## YOUR GOAL:
Go over the data and work out how many lines include the word "python". Give that number only.
● ● ● ●
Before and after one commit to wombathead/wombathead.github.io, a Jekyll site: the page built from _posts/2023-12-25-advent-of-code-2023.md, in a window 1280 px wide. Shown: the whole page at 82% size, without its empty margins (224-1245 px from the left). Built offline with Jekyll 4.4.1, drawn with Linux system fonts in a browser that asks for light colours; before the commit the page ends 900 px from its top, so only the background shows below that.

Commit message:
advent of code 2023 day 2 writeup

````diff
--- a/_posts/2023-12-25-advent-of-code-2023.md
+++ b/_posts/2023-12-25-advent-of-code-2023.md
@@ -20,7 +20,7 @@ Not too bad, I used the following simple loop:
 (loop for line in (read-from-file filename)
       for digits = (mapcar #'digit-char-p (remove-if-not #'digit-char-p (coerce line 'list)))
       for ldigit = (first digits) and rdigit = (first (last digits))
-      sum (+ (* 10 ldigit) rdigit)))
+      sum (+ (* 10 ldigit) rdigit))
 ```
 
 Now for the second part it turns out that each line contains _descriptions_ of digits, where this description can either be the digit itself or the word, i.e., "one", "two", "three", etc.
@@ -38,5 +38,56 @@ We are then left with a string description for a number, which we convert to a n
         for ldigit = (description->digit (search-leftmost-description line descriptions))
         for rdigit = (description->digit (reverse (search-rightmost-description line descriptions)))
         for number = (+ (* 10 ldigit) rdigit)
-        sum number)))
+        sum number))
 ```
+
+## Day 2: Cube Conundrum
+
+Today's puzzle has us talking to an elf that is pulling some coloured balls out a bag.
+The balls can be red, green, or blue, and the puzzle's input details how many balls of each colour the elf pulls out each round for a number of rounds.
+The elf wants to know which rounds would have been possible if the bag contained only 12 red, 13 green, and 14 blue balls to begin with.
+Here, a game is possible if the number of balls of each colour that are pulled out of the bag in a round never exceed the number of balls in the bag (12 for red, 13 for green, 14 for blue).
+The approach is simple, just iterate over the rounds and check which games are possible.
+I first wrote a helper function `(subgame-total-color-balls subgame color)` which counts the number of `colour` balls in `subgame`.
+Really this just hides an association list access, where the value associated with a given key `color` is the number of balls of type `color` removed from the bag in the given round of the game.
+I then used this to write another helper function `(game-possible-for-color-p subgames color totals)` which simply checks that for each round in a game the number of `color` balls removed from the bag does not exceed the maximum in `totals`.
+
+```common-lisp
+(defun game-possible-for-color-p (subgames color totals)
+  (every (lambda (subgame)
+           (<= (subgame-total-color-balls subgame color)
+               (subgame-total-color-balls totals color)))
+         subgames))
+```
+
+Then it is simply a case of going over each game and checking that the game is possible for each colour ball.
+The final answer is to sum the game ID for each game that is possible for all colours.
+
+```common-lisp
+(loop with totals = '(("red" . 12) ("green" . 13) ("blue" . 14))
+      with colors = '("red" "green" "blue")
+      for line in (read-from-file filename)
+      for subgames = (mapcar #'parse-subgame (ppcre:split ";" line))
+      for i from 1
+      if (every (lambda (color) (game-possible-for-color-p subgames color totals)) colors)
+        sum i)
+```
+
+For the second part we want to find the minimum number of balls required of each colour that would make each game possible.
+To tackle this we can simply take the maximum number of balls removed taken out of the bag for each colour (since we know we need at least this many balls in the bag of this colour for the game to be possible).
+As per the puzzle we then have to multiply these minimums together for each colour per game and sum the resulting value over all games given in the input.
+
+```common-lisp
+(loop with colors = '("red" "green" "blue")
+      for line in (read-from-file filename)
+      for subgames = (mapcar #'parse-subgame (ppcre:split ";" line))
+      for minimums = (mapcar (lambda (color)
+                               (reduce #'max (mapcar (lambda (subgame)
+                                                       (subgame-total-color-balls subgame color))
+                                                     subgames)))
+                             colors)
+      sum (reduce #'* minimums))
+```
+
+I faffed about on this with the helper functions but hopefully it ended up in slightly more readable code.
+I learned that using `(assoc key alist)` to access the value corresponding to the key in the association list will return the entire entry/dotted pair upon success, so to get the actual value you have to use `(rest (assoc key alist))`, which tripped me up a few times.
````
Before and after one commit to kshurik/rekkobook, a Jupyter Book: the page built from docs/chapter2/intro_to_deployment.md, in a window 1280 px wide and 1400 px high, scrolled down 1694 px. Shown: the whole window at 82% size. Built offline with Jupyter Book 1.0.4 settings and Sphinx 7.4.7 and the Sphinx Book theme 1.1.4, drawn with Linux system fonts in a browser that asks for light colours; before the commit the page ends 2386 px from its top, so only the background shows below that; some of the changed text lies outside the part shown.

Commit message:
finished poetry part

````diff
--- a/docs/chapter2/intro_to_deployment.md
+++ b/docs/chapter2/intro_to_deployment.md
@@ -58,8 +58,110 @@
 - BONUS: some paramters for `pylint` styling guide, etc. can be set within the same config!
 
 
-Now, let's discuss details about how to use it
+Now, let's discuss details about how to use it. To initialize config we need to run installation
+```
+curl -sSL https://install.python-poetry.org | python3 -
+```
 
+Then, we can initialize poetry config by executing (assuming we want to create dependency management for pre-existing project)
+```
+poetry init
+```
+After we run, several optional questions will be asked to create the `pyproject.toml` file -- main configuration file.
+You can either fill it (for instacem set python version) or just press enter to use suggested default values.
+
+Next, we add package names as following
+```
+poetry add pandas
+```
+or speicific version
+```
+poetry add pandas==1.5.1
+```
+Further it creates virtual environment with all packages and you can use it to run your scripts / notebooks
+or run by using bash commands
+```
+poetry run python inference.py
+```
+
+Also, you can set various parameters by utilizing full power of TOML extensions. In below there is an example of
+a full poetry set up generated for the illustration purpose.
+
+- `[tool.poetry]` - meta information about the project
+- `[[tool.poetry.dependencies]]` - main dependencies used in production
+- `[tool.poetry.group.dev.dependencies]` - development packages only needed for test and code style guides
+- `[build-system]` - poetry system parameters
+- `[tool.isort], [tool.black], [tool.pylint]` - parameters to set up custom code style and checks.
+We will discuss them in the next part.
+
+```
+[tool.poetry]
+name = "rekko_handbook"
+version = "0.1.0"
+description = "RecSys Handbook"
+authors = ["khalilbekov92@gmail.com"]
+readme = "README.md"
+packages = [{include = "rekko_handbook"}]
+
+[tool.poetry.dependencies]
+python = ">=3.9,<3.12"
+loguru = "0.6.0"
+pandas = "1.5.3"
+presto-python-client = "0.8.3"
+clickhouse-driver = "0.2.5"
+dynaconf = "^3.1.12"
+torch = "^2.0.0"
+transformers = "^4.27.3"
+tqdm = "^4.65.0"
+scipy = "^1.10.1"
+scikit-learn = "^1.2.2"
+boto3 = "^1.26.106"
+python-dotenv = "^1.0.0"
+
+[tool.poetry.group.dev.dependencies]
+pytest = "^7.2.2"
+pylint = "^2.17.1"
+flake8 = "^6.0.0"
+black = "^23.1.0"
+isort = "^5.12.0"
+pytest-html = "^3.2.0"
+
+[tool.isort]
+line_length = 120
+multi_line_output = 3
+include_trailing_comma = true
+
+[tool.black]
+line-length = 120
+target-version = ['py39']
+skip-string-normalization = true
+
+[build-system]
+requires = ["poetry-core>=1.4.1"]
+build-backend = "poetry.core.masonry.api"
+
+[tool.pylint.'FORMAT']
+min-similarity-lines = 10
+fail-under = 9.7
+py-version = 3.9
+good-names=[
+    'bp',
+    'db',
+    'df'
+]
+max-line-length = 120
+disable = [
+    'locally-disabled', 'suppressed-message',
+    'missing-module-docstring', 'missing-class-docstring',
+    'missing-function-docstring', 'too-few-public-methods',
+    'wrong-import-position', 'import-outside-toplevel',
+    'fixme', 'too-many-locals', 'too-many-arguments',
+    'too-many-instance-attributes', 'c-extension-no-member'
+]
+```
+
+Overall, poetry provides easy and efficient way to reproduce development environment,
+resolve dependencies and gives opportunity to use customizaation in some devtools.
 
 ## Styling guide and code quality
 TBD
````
● ● ● ●
## SOLUTION TO THIS EXERCISE:
6